A New Way to Combat Climate Change: Rocks
By 2050, Volkswagen Group aims to be a “net neutral” source of carbon dioxide. To achieve the ambitious goal, the carmaker is implementing various vehicle—hybrid and electric—and manufacturing technologies.
But this won’t be enough. At least not until the company is able to completely eliminate tailpipe emissions and those generated via the production process, including the supply chain, and end-of-life recycling.
In the meantime, VW is working on ways to offset any greenhouse gas emissions it does produce. This includes partnering with startups on emerging sequestration technologies that the carmaker can apply as environmental credits.
Air to Rocks
To this end, VW’s Audi unit is teaming up with Climeworks on what’s billed as the largest direct air capture (DAC) and storage operations.
Climeworks’ direct air capturing devices in Iceland. (Images: Climeworks)
The facility, which is located in Iceland, uses a fan to draw ambient air into collection devices. CO2 is then captured via selective filter materials.
Once the filters are full, the collector is closed and temperatures inside the machine are increased to 100°C by using waste heat from the nearby Hellisheioi geothermal plant. This enable CO2 molecules to be extracted and separated, while the purified air is pumped back into the surrounding atmosphere.
Water from the power plant then flows through the DAC facility and transports the CO2 molecules about 6,600 ft underground. Over the course of several years, the molecules react through natural mineralization processes with the basalt rock and are converted to carbonates. The used water is recycled back to the geothermal plant.
The new facility is expected to filter 4,000 metric tons of CO2 per year, of which 90% will be permanently stored underground.
Under the partnership, one-quarter of the output will be credited to Audi. This is equivalent to the CO2 adsorption rate of 80,000 trees via natural photosynthesis, according to the carmaker.

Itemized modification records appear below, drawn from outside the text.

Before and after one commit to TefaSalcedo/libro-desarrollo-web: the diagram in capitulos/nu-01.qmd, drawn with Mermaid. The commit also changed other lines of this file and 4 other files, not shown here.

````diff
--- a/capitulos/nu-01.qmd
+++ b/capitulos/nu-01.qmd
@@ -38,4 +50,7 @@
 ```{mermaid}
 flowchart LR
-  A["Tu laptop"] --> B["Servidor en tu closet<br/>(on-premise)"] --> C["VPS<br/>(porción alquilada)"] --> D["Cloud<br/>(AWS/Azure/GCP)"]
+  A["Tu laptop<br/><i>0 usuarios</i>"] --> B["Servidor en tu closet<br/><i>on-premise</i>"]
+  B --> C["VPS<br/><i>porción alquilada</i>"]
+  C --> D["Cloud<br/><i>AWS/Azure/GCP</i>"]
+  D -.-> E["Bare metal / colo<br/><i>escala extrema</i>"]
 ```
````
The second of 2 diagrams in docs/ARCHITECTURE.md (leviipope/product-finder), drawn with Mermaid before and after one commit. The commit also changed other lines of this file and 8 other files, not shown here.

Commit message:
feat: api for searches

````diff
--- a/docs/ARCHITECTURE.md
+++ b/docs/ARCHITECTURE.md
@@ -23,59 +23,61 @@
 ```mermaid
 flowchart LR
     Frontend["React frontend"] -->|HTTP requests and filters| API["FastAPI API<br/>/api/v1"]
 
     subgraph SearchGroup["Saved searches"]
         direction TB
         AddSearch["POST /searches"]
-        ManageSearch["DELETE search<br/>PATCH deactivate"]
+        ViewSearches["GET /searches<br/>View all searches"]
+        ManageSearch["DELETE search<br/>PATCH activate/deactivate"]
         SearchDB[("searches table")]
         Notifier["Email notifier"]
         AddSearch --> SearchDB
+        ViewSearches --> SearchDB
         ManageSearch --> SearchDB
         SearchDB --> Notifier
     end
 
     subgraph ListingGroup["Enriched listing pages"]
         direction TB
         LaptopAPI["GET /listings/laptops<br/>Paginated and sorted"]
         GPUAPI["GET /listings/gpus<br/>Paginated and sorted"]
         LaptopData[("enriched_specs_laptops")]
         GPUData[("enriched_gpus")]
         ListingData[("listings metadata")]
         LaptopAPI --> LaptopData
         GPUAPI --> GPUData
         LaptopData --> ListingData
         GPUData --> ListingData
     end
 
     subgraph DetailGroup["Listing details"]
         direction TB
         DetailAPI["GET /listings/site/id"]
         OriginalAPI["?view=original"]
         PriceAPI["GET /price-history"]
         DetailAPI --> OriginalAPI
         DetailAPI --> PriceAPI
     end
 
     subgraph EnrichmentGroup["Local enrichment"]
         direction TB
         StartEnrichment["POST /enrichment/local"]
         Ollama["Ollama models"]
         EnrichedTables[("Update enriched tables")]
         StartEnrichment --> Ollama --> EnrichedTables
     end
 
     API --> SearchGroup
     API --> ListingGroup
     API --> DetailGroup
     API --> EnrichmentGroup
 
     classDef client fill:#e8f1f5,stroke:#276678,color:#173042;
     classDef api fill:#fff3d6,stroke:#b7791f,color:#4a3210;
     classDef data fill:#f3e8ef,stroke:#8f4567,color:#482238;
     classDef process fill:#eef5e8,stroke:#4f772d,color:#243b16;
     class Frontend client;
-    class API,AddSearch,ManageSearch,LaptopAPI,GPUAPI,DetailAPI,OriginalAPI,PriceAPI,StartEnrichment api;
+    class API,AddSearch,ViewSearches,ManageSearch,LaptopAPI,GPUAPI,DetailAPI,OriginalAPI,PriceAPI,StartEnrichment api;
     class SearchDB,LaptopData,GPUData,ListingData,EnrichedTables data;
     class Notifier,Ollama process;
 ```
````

Climeworks says the patented technology can be scaled up to the megaton-per-year range. Such increases will be needed for the world to meet goals set by the 2015 Paris Climate Accord. The Intergovernmental Panel on Climate Change estimates that some 10 billion tons of CO2 will need to be removed from the air every year by 2050.
Rock and a Geothermal Place
Iceland is one of a handful of places that is said to be highly conducive to the Climeworks process.
Thanks to its volcanic origins, the country is one of the world’s most potent geothermal regions, allowing the Earth’s heat to be cheaply converted to electricity with virtually no CO2 emissions.
In addition, Audi says, underground Icelandic rocks have the ideal composition for storing large amounts of CO2.
Climeworks was formed in 2009 by engineering students Christoph Gebald and Jan Wurzbacher as a spin-off from ETH Zurich University.
To date, the company has raised about $110 million in funding, which is said to be the most for a DAC-related startup.
Audi has been working with the Zurich-based startup since 2013. Two years ago the partners built a DAC facility in Hinwil, Switzerland, that filters CO2 from the air and provides it to the beverage industry, where it is converted to carbonic acid.
The little car that could still can. And this time as a car that not only gets great fuel economy, but which has ride and handling that makes it more than an econo-box (and its styling is anything but boxy).
Once the playground of exotic car makers, the definition of a niche vehicle has expanded to include image vehicles for mainstream OEMs, and specialist models produced on high-volume platforms.
I'm not talking about a plastic Revell model of a '57 Chevy, but a real vehicle, one that rolls off an assembly line in 1999 with another 99,999 just like it right behind. Is it possible, or is this just a fantasy of the marketing department at Elmer's?